§ **The data**
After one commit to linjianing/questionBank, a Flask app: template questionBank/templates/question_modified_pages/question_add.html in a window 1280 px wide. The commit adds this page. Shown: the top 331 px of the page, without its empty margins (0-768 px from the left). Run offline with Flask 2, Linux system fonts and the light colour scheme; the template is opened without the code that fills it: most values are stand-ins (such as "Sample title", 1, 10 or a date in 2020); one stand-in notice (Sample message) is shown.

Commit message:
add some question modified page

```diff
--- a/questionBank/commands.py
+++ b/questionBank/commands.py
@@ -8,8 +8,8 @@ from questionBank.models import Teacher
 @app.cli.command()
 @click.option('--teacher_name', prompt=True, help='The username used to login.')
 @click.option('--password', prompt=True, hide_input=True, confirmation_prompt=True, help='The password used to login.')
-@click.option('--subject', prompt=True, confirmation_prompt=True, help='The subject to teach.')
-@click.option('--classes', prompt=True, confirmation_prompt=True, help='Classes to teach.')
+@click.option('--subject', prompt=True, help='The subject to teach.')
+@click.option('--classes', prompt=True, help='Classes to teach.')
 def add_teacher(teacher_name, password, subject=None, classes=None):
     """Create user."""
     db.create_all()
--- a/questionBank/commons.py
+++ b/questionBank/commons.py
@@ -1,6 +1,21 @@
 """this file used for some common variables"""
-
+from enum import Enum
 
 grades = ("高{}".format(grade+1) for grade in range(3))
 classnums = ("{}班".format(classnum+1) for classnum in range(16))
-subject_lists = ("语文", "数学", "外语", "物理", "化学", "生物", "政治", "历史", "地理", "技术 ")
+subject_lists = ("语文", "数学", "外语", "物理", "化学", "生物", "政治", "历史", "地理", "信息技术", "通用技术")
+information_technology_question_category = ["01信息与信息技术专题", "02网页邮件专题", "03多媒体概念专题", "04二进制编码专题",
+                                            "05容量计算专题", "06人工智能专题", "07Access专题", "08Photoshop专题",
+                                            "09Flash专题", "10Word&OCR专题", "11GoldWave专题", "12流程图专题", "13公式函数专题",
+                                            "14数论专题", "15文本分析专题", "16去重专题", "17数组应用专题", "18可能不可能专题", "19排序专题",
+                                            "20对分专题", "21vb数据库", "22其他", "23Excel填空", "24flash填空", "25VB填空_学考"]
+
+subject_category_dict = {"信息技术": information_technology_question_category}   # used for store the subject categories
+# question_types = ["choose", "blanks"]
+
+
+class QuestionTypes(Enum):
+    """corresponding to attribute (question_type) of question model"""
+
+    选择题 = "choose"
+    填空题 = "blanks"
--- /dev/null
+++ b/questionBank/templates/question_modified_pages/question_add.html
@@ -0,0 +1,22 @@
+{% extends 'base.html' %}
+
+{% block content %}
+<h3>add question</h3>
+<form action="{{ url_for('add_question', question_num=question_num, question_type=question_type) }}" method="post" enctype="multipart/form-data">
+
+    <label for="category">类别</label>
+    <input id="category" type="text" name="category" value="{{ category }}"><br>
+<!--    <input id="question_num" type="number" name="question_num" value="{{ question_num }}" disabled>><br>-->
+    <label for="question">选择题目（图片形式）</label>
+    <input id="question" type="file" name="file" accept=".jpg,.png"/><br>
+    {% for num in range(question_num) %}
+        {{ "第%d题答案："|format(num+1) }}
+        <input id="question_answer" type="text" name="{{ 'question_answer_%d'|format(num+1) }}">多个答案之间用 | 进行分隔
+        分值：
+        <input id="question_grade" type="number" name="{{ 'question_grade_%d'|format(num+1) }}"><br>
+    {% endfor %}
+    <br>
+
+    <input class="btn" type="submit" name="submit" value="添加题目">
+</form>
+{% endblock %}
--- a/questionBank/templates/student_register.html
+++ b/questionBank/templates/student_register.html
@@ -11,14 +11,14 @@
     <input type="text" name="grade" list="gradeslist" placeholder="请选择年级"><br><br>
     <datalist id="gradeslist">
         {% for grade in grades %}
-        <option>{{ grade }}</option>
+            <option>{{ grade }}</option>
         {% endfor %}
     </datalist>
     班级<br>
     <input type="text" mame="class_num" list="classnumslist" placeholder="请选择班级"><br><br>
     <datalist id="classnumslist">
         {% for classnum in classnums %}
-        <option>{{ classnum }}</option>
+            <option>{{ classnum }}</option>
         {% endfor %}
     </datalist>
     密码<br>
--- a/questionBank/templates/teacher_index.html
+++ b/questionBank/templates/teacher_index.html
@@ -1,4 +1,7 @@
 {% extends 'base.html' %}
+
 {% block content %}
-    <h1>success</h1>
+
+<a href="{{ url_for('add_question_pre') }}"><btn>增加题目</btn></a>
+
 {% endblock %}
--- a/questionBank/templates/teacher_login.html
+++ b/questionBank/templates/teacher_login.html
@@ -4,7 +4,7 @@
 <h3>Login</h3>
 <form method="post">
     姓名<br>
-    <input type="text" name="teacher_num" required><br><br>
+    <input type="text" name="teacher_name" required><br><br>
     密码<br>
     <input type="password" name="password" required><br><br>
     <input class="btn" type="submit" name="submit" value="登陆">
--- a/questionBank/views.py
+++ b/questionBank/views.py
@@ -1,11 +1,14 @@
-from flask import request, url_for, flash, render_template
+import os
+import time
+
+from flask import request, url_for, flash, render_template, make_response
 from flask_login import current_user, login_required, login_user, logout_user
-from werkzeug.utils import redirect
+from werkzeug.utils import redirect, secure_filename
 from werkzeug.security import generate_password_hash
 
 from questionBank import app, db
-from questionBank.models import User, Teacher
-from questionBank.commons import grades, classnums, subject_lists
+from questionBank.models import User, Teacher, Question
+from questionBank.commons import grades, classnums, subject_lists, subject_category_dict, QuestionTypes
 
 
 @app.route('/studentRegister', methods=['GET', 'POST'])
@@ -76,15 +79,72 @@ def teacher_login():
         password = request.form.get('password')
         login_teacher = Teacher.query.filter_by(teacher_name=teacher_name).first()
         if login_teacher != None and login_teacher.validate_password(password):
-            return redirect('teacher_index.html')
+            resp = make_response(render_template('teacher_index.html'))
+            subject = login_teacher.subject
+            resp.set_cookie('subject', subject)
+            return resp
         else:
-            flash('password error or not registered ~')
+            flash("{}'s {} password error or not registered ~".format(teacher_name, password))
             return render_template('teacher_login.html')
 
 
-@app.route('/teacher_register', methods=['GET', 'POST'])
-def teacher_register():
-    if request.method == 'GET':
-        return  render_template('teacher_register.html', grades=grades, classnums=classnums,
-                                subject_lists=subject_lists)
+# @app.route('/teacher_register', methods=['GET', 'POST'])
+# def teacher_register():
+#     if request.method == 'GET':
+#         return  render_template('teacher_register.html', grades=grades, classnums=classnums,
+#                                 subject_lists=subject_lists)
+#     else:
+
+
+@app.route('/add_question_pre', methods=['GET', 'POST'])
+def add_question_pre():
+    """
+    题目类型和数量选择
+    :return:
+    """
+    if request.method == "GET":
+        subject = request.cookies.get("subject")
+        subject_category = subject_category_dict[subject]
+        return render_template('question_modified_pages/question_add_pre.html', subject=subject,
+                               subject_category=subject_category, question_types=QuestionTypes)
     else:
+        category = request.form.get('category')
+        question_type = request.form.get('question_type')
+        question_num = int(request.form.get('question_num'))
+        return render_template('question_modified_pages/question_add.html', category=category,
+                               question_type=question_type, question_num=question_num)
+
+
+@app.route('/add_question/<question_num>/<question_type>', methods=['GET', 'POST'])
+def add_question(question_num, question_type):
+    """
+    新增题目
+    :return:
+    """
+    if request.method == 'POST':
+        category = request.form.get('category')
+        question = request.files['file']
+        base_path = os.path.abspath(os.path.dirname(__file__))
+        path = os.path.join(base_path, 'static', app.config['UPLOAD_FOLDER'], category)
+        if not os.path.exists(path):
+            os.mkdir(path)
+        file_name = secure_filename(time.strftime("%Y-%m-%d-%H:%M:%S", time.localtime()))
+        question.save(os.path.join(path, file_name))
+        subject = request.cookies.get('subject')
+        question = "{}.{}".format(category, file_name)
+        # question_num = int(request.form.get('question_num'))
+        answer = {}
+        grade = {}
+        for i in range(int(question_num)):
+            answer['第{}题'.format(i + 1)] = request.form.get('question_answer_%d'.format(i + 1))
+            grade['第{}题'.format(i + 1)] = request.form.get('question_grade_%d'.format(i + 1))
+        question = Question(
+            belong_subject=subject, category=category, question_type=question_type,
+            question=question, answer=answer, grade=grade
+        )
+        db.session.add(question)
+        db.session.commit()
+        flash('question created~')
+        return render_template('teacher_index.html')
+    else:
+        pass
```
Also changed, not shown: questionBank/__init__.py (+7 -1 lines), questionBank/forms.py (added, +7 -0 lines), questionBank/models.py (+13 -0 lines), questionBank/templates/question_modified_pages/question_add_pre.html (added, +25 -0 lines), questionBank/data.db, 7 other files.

--

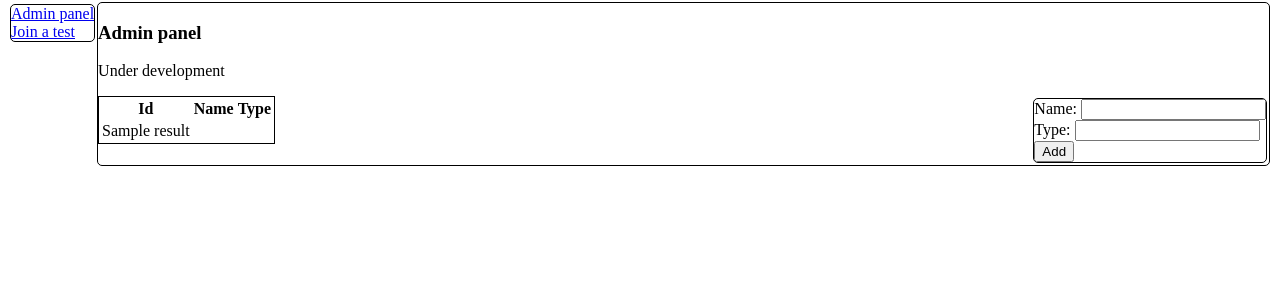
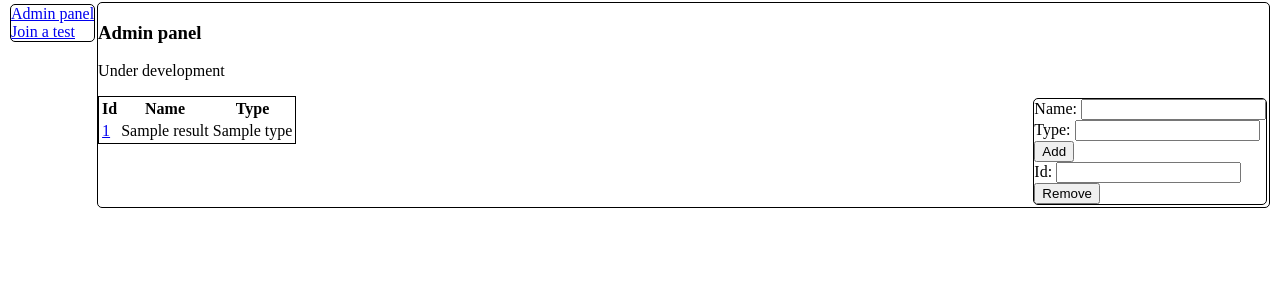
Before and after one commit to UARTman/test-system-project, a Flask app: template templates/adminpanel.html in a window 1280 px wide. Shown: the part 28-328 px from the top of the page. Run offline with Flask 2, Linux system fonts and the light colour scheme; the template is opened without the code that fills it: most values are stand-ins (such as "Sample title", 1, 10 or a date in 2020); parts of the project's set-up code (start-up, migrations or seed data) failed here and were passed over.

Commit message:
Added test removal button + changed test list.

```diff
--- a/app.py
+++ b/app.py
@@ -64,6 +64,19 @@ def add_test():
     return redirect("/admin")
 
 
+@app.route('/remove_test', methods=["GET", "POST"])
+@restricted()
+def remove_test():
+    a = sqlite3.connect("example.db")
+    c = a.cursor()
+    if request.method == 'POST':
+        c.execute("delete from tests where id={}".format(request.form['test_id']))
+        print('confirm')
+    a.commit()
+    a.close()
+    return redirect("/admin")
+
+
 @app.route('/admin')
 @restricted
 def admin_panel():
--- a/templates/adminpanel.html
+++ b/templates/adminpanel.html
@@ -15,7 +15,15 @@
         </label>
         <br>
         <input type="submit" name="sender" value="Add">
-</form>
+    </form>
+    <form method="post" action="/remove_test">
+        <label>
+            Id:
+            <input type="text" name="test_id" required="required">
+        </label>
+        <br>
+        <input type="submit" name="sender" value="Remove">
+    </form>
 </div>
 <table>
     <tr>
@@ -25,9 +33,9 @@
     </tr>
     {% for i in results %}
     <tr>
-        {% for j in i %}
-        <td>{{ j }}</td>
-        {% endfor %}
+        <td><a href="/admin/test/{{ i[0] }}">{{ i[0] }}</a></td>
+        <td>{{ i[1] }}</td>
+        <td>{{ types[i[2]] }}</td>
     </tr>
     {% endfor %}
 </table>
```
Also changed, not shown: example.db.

§ **Brief**
Copy here each line of the preceding records with "commands" in it.

§ **Exercise response**
--- a/questionBank/commands.py
+++ b/questionBank/commands.py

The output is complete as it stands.